Penn players Matt MacDonald, Darnell Foreman and A.J. Border take questions from media members during a day of practices and press conferences at Intrust Bank Arena in Wichita, Kan.

Wichita — Throughout the last few seasons, Penn’s basketball players have noticed a trend inside of the Ivy League: the league is becoming tougher and tougher.

No, this isn’t a case of smart kids just playing basketball in their free time.

Recruiting is at a higher level than ever in the Ivy League. Penn players insist the grind of league play is as tough as anything they saw in non-conference games.

“One of the big misconceptions, I think, people have with our league is that we’re all just brainiacs and we’re all just looking forward to getting back to library and studying after the game,” said Penn sophomore AJ Brodeur, a first-team all-Ivy selection while averaging 13.1 points and 7.1 rebounds.

Of course, studying and the library are still a part of the equation of being an Ivy League student athlete.
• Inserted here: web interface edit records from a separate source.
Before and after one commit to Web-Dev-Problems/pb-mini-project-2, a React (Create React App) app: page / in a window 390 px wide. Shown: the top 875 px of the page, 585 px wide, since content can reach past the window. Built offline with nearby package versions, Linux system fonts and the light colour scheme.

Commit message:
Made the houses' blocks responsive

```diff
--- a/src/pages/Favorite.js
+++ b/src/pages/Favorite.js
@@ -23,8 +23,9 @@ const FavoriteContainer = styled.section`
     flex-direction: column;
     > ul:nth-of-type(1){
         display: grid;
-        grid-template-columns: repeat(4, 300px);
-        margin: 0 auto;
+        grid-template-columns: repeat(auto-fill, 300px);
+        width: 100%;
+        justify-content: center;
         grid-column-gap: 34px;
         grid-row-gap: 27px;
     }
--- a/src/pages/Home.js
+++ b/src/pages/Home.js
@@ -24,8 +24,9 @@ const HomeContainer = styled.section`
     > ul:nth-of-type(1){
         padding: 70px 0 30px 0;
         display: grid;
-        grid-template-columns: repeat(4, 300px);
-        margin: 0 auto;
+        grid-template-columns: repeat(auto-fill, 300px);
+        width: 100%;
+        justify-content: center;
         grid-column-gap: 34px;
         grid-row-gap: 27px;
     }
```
Brodeur admitted he had to complete a Corporate Finance assignment Wednesday night.

When the Quakers (24-8) tip off against top-seeded Kansas (27-7) in the first round of the NCAA Tournament at 1 p.m. Thursday (TV: TBS) at Intrust Bank Arena in Wichita, they are ready to prove that they aren’t your typical No. 16 seed.

Penn earned an automatic bid into the tournament when it won the Ivy League’s conference tournament — a four-team tournament that has only existed for two seasons.

In the Ivy League, schools typically only play on Fridays and Saturdays in an attempt to make it easier on their academic studies. But when the ball is tipped in the air, there’s no question that those teams can compete with just about anybody.

“People understand how hard it is to be a Division I athlete, regardless of where you are,” Penn freshman Jelani Williams said. “I think doing that in the Ivy League makes it even harder. I do think the athletic part of it is a little bit underestimated.”

Sophomore Ray Jerome added: “I think there’s a lot of guys who do have a chance to go play professionally after the Ivy League. I don’t think a lot of people outside of it realize it.”

Several players across the Ivy League had opportunities to play basketball at more basketball-centric schools. Brodeur, a three-star recruit out of high school, had offers from Notre Dame, George Washington and Davidson.

“You look at guys who the league is pulling in like Seth Towns, who had high-major offers (Michigan, Xavier, Ohio State) and chose to go to Harvard,” Penn sophomore Ryan Bentley said. “You see that all through the league. It’s really changing and it’s awesome. It’s as much of an athletic decision as it is an academic decision.”

In the last 10 seasons, Ivy League schools have 4-6 record in the first round of the NCAA Tournament, usually as a No. 12 seed.

Preparing to play Kansas, even with the history of No. 16 seeds, the Quakers just hope they can prove themselves — and their league — to rest of the country.

“The league as a whole has done a great job of recruiting and done a great job on this stage of the past few years of proving that,” Bentley said. “We are good basketball players. We are athletic. I think that is one of the biggest misconceptions but I think the league has done a great job of proving that to be wrong over the past few years.”